<<<<

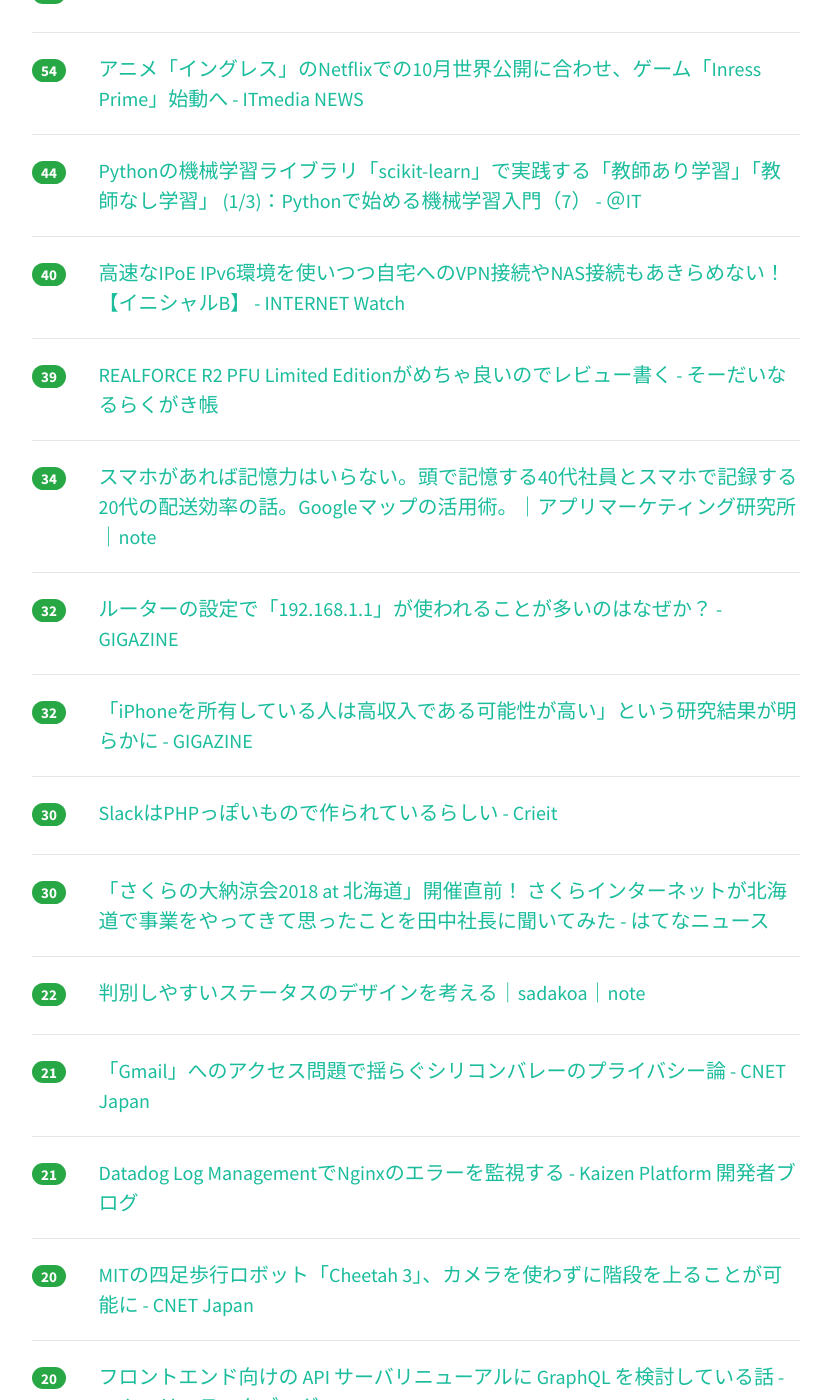
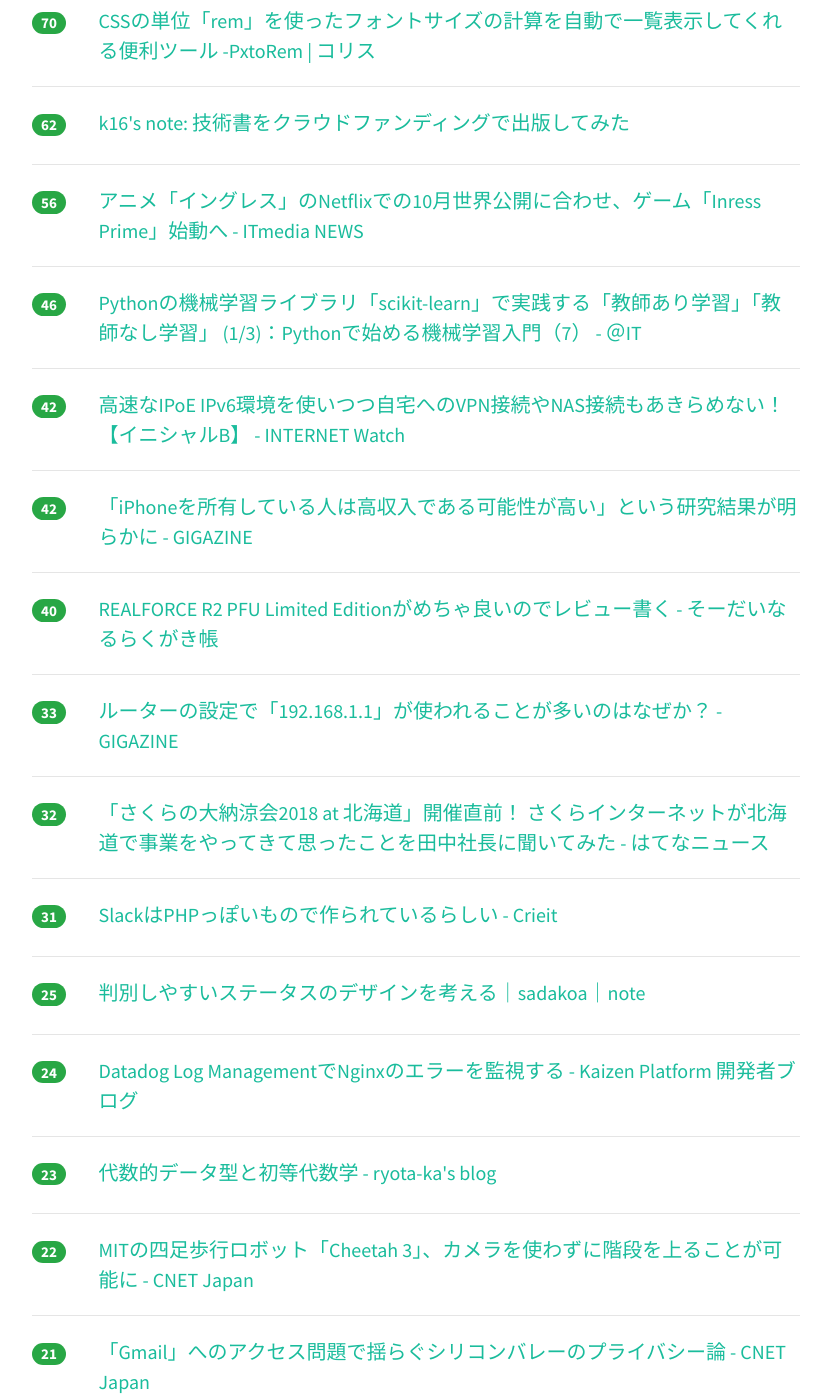
Before and after one commit to yatta47/hatena-matome-site, a Jekyll site: the page built from _posts/2018-07-09-hatena.md, in a window 1280 px wide and 1400 px high, scrolled down 1216 px. Shown: the whole window, without its empty margins (224-1051 px from the left). Built offline with Jekyll 4.4.1, drawn with Linux system fonts in a browser that asks for light colours; nearby versions of some CDN libraries; some of the changed text lies outside the part shown.

Commit message:
Updated 2018-07-09

```diff
--- a/_posts/2018-07-09-hatena.md
+++ b/_posts/2018-07-09-hatena.md
@@ -1,14 +1,19 @@
 ---
 layout: post
 title:  "2018-07-09 はてぶIT"
-date:   2018-07-09 16:02:34
+date:   2018-07-09 17:02:13
 tags: [it-hotentry]
 ---
-57 件のデータあり
+59 件のデータあり
 
 <hr><div class="row">
-<div class="col-1"><span class="badge badge-pill badge-success h2">369</span></div>
+<div class="col-1"><span class="badge badge-pill badge-success h2">398</span></div>
 <div class="col-11"><a href='https://rhysd.hatenablog.com/entry/2018/07/09/090115' target='_blank'>Vim を WebAssembly に移植した - はやくプログラムになりたい</a></div>
+</div>
+<hr>
+<div class="row">
+<div class="col-1"><span class="badge badge-pill badge-success h2">184</span></div>
+<div class="col-11"><a href='https://www.publickey1.jp/blog/18/zenlogic.html' target='_blank'>ファーストサーバのレンタルサーバ「Zenlogic」、金曜夜からの全面サービス停止が解けず、いまだ停止中。ストレージ障害のためのメンテナンスで － Publickey</a></div>
 </div>
 <hr>
 <div class="row">
@@ -17,88 +22,98 @@ tags: [it-hotentry]
 </div>
 <hr>
 <div class="row">
-<div class="col-1"><span class="badge badge-pill badge-success h2">161</span></div>
-<div class="col-11"><a href='https://www.publickey1.jp/blog/18/zenlogic.html' target='_blank'>ファーストサーバのレンタルサーバ「Zenlogic」、金曜夜からの全面サービス停止が解けず、いまだ停止中。ストレージ障害のためのメンテナンスで － Publickey</a></div>
-</div>
-<hr>
-<div class="row">
-<div class="col-1"><span class="badge badge-pill badge-success h2">128</span></div>
+<div class="col-1"><span class="badge badge-pill badge-success h2">142</span></div>
 <div class="col-11"><a href='http://www.itmedia.co.jp/news/articles/1807/09/news059.html' target='_blank'>ファーストサーバの「Zenlogic」全面停止3日間続く　再開は「未定」に - ITmedia NEWS</a></div>
 </div>
 <hr>
 <div class="row">
-<div class="col-1"><span class="badge badge-pill badge-success h2">113</span></div>
+<div class="col-1"><span class="badge badge-pill badge-success h2">122</span></div>
 <div class="col-11"><a href='https://jp.techcrunch.com/2018/07/09/progate-global/' target='_blank'>40万人が使うプログラミング学習サービス「Progate」、米国子会社を設立しグローバル展開を加速 | TechCrunch Japan</a></div>
 </div>
 <hr>
 <div class="row">
-<div class="col-1"><span class="badge badge-pill badge-success h2">106</span></div>
+<div class="col-1"><span class="badge badge-pill badge-success h2">115</span></div>
 <div class="col-11"><a href='https://speakerdeck.com/likr/html5apuriniokerupahuomansufalseji-chu-zhi-shi' target='_blank'>HTML5アプリにおけるパフォーマンスの基礎知識 - Speaker Deck</a></div>
 </div>
 <hr>
 <div class="row">
-<div class="col-1"><span class="badge badge-pill badge-success h2">77</span></div>
+<div class="col-1"><span class="badge badge-pill badge-success h2">78</span></div>
 <div class="col-11"><a href='https://zenlogic.jp/news/status/syogai/' target='_blank'>6月19日より一部のお客様で発生している高負荷障害に関するお詫びとお知らせ ｜Zenlogicサポートサイト[ファーストサーバ]</a></div>
 </div>
 <hr>
 <div class="row">
-<div class="col-1"><span class="badge badge-pill badge-success h2">65</span></div>
+<div class="col-1"><span class="badge badge-pill badge-success h2">77</span></div>
+<div class="col-11"><a href='https://note.mu/marketing/n/n7882f6a30d27' target='_blank'>スマホがあれば記憶力はいらない。頭で記憶する40代社員とスマホで記録する20代の配送効率の話。Googleマップの活用術。｜アプリマーケティング研究所｜note</a></div>
+</div>
+<hr>
+<div class="row">
+<div class="col-1"><span class="badge badge-pill badge-success h2">70</span></div>
 <div class="col-11"><a href='https://coliss.com/articles/browser/chrome/convert-pixel-units-to-rem.html' target='_blank'>CSSの単位「rem」を使ったフォントサイズの計算を自動で一覧表示してくれる便利ツール -PxtoRem | コリス</a></div>
 </div>
 <hr>
 <div class="row">
-<div class="col-1"><span class="badge badge-pill badge-success h2">57</span></div>
+<div class="col-1"><span class="badge badge-pill badge-success h2">62</span></div>
 <div class="col-11"><a href='http://note.golden-lucky.net/2018/07/blog-post.html' target='_blank'>k16's note: 技術書をクラウドファンディングで出版してみた</a></div>
 </div>
 <hr>
 <div class="row">
-<div class="col-1"><span class="badge badge-pill badge-success h2">54</span></div>
+<div class="col-1"><span class="badge badge-pill badge-success h2">56</span></div>
 <div class="col-11"><a href='http://www.itmedia.co.jp/news/articles/1807/09/news055.html' target='_blank'>アニメ「イングレス」のNetflixでの10月世界公開に合わせ、ゲーム「Inress Prime」始動へ - ITmedia NEWS</a></div>
 </div>
 <hr>
 <div class="row">
-<div class="col-1"><span class="badge badge-pill badge-success h2">44</span></div>
+<div class="col-1"><span class="badge badge-pill badge-success h2">46</span></div>
 <div class="col-11"><a href='http://www.atmarkit.co.jp/ait/articles/1807/09/news016.html' target='_blank'>Pythonの機械学習ライブラリ「scikit-learn」で実践する「教師あり学習」「教師なし学習」 (1/3)：Pythonで始める機械学習入門（7） - ＠IT</a></div>
 </div>
 <hr>
 <div class="row">
-<div class="col-1"><span class="badge badge-pill badge-success h2">40</span></div>
+<div class="col-1"><span class="badge badge-pill badge-success h2">42</span></div>
 <div class="col-11"><a href='https://internet.watch.impress.co.jp/docs/column/shimizu/1131132.html' target='_blank'>高速なIPoE IPv6環境を使いつつ自宅へのVPN接続やNAS接続もあきらめない！【イニシャルB】 - INTERNET Watch</a></div>
 </div>
 <hr>
 <div class="row">
-<div class="col-1"><span class="badge badge-pill badge-success h2">39</span></div>
+<div class="col-1"><span class="badge badge-pill badge-success h2">42</span></div>
+<div class="col-11"><a href='https://gigazine.net/news/20180709-owing-iphone-common-sign-wealth/' target='_blank'>「iPhoneを所有している人は高収入である可能性が高い」という研究結果が明らかに - GIGAZINE</a></div>
+</div>
+<hr>
+<div class="row">
+<div class="col-1"><span class="badge badge-pill badge-success h2">40</span></div>
 <div class="col-11"><a href='https://soudai.hatenablog.com/entry/2018/07/08/205116' target='_blank'>REALFORCE R2 PFU Limited Editionがめちゃ良いのでレビュー書く - そーだいなるらくがき帳</a></div>
 </div>
 <hr>
 <div class="row">
-<div class="col-1"><span class="badge badge-pill badge-success h2">34</span></div>
-<div class="col-11"><a href='https://note.mu/marketing/n/n7882f6a30d27' target='_blank'>スマホがあれば記憶力はいらない。頭で記憶する40代社員とスマホで記録する20代の配送効率の話。Googleマップの活用術。｜アプリマーケティング研究所｜note</a></div>
-</div>
-<hr>
-<div class="row">
-<div class="col-1"><span class="badge badge-pill badge-success h2">32</span></div>
+<div class="col-1"><span class="badge badge-pill badge-success h2">33</span></div>
 <div class="col-11"><a href='https://gigazine.net/news/20180709-192-168-1-1-history/' target='_blank'>ルーターの設定で「192.168.1.1」が使われることが多いのはなぜか？ - GIGAZINE</a></div>
 </div>
 <hr>
 <div class="row">
 <div class="col-1"><span class="badge badge-pill badge-success h2">32</span></div>
-<div class="col-11"><a href='https://gigazine.net/news/20180709-owing-iphone-common-sign-wealth/' target='_blank'>「iPhoneを所有している人は高収入である可能性が高い」という研究結果が明らかに - GIGAZINE</a></div>
+<div class="col-11"><a href='http://hatenanews.com/articles/2018/07/09/110000' target='_blank'>「さくらの大納涼会2018 at 北海道」開催直前！ さくらインターネットが北海道で事業をやってきて思ったことを田中社長に聞いてみた - はてなニュース</a></div>
 </div>
 <hr>
 <div class="row">
-<div class="col-1"><span class="badge badge-pill badge-success h2">30</span></div>
+<div class="col-1"><span class="badge badge-pill badge-success h2">31</span></div>
 <div class="col-11"><a href='https://crieit.net/posts/Slack-PHP' target='_blank'>SlackはPHPっぽいもので作られているらしい - Crieit</a></div>
 </div>
 <hr>
 <div class="row">
-<div class="col-1"><span class="badge badge-pill badge-success h2">30</span></div>
-<div class="col-11"><a href='http://hatenanews.com/articles/2018/07/09/110000' target='_blank'>「さくらの大納涼会2018 at 北海道」開催直前！ さくらインターネットが北海道で事業をやってきて思ったことを田中社長に聞いてみた - はてなニュース</a></div>
+<div class="col-1"><span class="badge badge-pill badge-success h2">25</span></div>
+<div class="col-11"><a href='https://note.mu/sadako_a_/n/n8abcf648c9c6' target='_blank'>判別しやすいステータスのデザインを考える｜sadakoa｜note</a></div>
+</div>
+<hr>
+<div class="row">
+<div class="col-1"><span class="badge badge-pill badge-success h2">24</span></div>
+<div class="col-11"><a href='https://developer.kaizenplatform.com/entry/glidenote/2018-07-09' target='_blank'>Datadog Log ManagementでNginxのエラーを監視する - Kaizen Platform 開発者ブログ</a></div>
+</div>
+<hr>
+<div class="row">
+<div class="col-1"><span class="badge badge-pill badge-success h2">23</span></div>
+<div class="col-11"><a href='https://ryota-ka.hatenablog.com/entry/2018/07/09/110000' target='_blank'>代数的データ型と初等代数学 - ryota-ka's blog</a></div>
 </div>
 <hr>
 <div class="row">
 <div class="col-1"><span class="badge badge-pill badge-success h2">22</span></div>
-<div class="col-11"><a href='https://note.mu/sadako_a_/n/n8abcf648c9c6' target='_blank'>判別しやすいステータスのデザインを考える｜sadakoa｜note</a></div>
+<div class="col-11"><a href='https://japan.cnet.com/article/35122119/' target='_blank'>MITの四足歩行ロボット「Cheetah 3」、カメラを使わずに階段を上ることが可能に - CNET Japan</a></div>
 </div>
 <hr>
 <div class="row">
@@ -107,13 +122,8 @@ tags: [it-hotentry]
 </div>
 <hr>
 <div class="row">
-<div class="col-1"><span class="badge badge-pill badge-success h2">21</span></div>
-<div class="col-11"><a href='https://developer.kaizenplatform.com/entry/glidenote/2018-07-09' target='_blank'>Datadog Log ManagementでNginxのエラーを監視する - Kaizen Platform 開発者ブログ</a></div>
-</div>
-<hr>
-<div class="row">
 <div class="col-1"><span class="badge badge-pill badge-success h2">20</span></div>
-<div class="col-11"><a href='https://japan.cnet.com/article/35122119/' target='_blank'>MITの四足歩行ロボット「Cheetah 3」、カメラを使わずに階段を上ることが可能に - CNET Japan</a></div>
+<div class="col-11"><a href='https://news.mynavi.jp/article/liunx_win-5/' target='_blank'>Windowsユーザーに贈るLinux超入門(5) ConEmuをインストールしてUbuntuのコンソール環境を快適にしよう | マイナビニュース</a></div>
 </div>
 <hr>
 <div class="row">
@@ -123,12 +133,12 @@ tags: [it-hotentry]
 <hr>
 <div class="row">
 <div class="col-1"><span class="badge badge-pill badge-success h2">19</span></div>
-<div class="col-11"><a href='https://press.monaca.io/kanako/2740' target='_blank'>HTML5アプリに関わるユーザのための祭典。HTML5 APP CONFERENCE 2018 開催レポート | モナカプレス</a></div>
+<div class="col-11"><a href='http://www.itmedia.co.jp/news/articles/1807/09/news051.html' target='_blank'>イーロン・マスク氏、タイ洞窟の少年救出用ミニ潜水艦の動画を披露 - ITmedia NEWS</a></div>
 </div>
 <hr>
 <div class="row">
-<div class="col-1"><span class="badge badge-pill badge-success h2">18</span></div>
-<div class="col-11"><a href='https://news.mynavi.jp/article/liunx_win-5/' target='_blank'>Windowsユーザーに贈るLinux超入門(5) ConEmuをインストールしてUbuntuのコンソール環境を快適にしよう | マイナビニュース</a></div>
+<div class="col-1"><span class="badge badge-pill badge-success h2">19</span></div>
+<div class="col-11"><a href='https://press.monaca.io/kanako/2740' target='_blank'>HTML5アプリに関わるユーザのための祭典。HTML5 APP CONFERENCE 2018 開催レポート | モナカプレス</a></div>
 </div>
 <hr>
 <div class="row">
@@ -148,27 +158,22 @@ tags: [it-hotentry]
 <hr>
 <div class="row">
 <div class="col-1"><span class="badge badge-pill badge-success h2">17</span></div>
-<div class="col-11"><a href='https://ryota-ka.hatenablog.com/entry/2018/07/09/110000' target='_blank'>代数的データ型と初等代数学 - ryota-ka's blog</a></div>
+<div class="col-11"><a href='https://pocketstudio.net/2018/07/07/cterraform-0-1-2-preview-translate-jp.md/' target='_blank'>【参考訳】HashiCorp Terraform 0.12 プレビュー · Pocketstudio Technology Log</a></div>
+</div>
+<hr>
+<div class="row">
+<div class="col-1"><span class="badge badge-pill badge-success h2">17</span></div>
+<div class="col-11"><a href='https://tech.nikkeibp.co.jp/atcl/nxt/column/18/00364/070300001/' target='_blank'>「引退のご予定は？」に傷つくシニアSE、独自調査に寄せられた悲鳴 | 日経 xTECH（クロステック）</a></div>
+</div>
+<hr>
+<div class="row">
+<div class="col-1"><span class="badge badge-pill badge-success h2">17</span></div>
+<div class="col-11"><a href='https://swri.jp/article/423' target='_blank'>シスコの「Cisco Webex Board」が単なるデジタルホワイトボードじゃなかった | スマートワーク総研</a></div>
 </div>
 <hr>
 <div class="row">
 <div class="col-1"><span class="badge badge-pill badge-success h2">16</span></div>
 <div class="col-11"><a href='https://anond.hatelabo.jp/20180709030850' target='_blank'>プログラマの須藤さん</a></div>
-</div>
-<hr>
-<div class="row">
-<div class="col-1"><span class="badge badge-pill badge-success h2">16</span></div>
-<div class="col-11"><a href='https://pocketstudio.net/2018/07/07/cterraform-0-1-2-preview-translate-jp.md/' target='_blank'>【参考訳】HashiCorp Terraform 0.12 プレビュー · Pocketstudio Technology Log</a></div>
-</div>
-<hr>
-<div class="row">
-<div class="col-1"><span class="badge badge-pill badge-success h2">16</span></div>
-<div class="col-11"><a href='http://www.itmedia.co.jp/news/articles/1807/09/news051.html' target='_blank'>イーロン・マスク氏、タイ洞窟の少年救出用ミニ潜水艦の動画を披露 - ITmedia NEWS</a></div>
-</div>
-<hr>
-<div class="row">
-<div class="col-1"><span class="badge badge-pill badge-success h2">16</span></div>
-<div class="col-11"><a href='https://swri.jp/article/423' target='_blank'>シスコの「Cisco Webex Board」が単なるデジタルホワイトボードじゃなかった | スマートワーク総研</a></div>
 </div>
 <hr>
 <div class="row">
@@ -182,23 +187,18 @@ tags: [it-hotentry]
 </div>
 <hr>
 <div class="row">
-<div class="col-1"><span class="badge badge-pill badge-success h2">15</span></div>
-<div class="col-11"><a href='https://tech.nikkeibp.co.jp/atcl/nxt/column/18/00364/070300001/' target='_blank'>「引退のご予定は？」に傷つくシニアSE、独自調査に寄せられた悲鳴 | 日経 xTECH（クロステック）</a></div>
-</div>
-<hr>
-<div class="row">
 <div class="col-1"><span class="badge badge-pill badge-success h2">14</span></div>
 <div class="col-11"><a href='https://japan.cnet.com/article/35122106/' target='_blank'>Twitter、偽情報対策強化--1日100万超のアカウント停止との報道 - CNET Japan</a></div>
 </div>
 <hr>
 <div class="row">
-<div class="col-1"><span class="badge badge-pill badge-success h2">13</span></div>
-<div class="col-11"><a href='https://medium.com/@broccolini/c8e5378d2542' target='_blank'>Design systems at GitHub – Diana Mounter – Medium</a></div>
+<div class="col-1"><span class="badge badge-pill badge-success h2">14</span></div>
+<div class="col-11"><a href='http://www.atmarkit.co.jp/ait/articles/1807/09/news023.html' target='_blank'>Excel 2013／2016で地図上にグラフを表示する：Tech TIPS - ＠IT</a></div>
 </div>
 <hr>
 <div class="row">
 <div class="col-1"><span class="badge badge-pill badge-success h2">13</span></div>
-<div class="col-11"><a href='http://www.atmarkit.co.jp/ait/articles/1807/09/news023.html' target='_blank'>Excel 2013／2016で地図上にグラフを表示する：Tech TIPS - ＠IT</a></div>
+<div class="col-11"><a href='https://medium.com/@broccolini/c8e5378d2542' target='_blank'>Design systems at GitHub – Diana Mounter – Medium</a></div>
 </div>
 <hr>
 <div class="row">
@@ -287,7 +287,17 @@ tags: [it-hotentry]
 </div>
 <hr>
 <div class="row">
+<div class="col-1"><span class="badge badge-pill badge-success h2">6</span></div>
+<div class="col-11"><a href='https://japanese.engadget.com/2018/07/09/airpods-ios12/' target='_blank'>AirPodsでテレビの音が難聴でも聞き取れた！iOS12ベータ版でライブリスニング機能がサポート - Engadget 日本版</a></div>
+</div>
+<hr>
+<div class="row">
 <div class="col-1"><span class="badge badge-pill badge-success h2">5</span></div>
 <div class="col-11"><a href='https://blog.goo.ne.jp/pook24/e/728f9d1aedc9654d78d5f1a958283cb7' target='_blank'>ラズパイとスマホでラジコン戦車を操縦する - 初歩の電子工作とデジカメの日記</a></div>
 </div>
 <hr>
+<div class="row">
+<div class="col-1"><span class="badge badge-pill badge-success h2">5</span></div>
+<div class="col-11"><a href='http://isucon.net/archives/52193980.html' target='_blank'>ISUCON8 オンライン予選の参加登録を開始＆参加チームとメンバーリスト : ISUCON公式Blog</a></div>
+</div>
+<hr>
```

>>>>

• WHAT IS REQUIRED: If a line in the listing contains "atmarkit", it counts. Say how many lines count, with no other words.

• WRITTEN RESPONSE: 3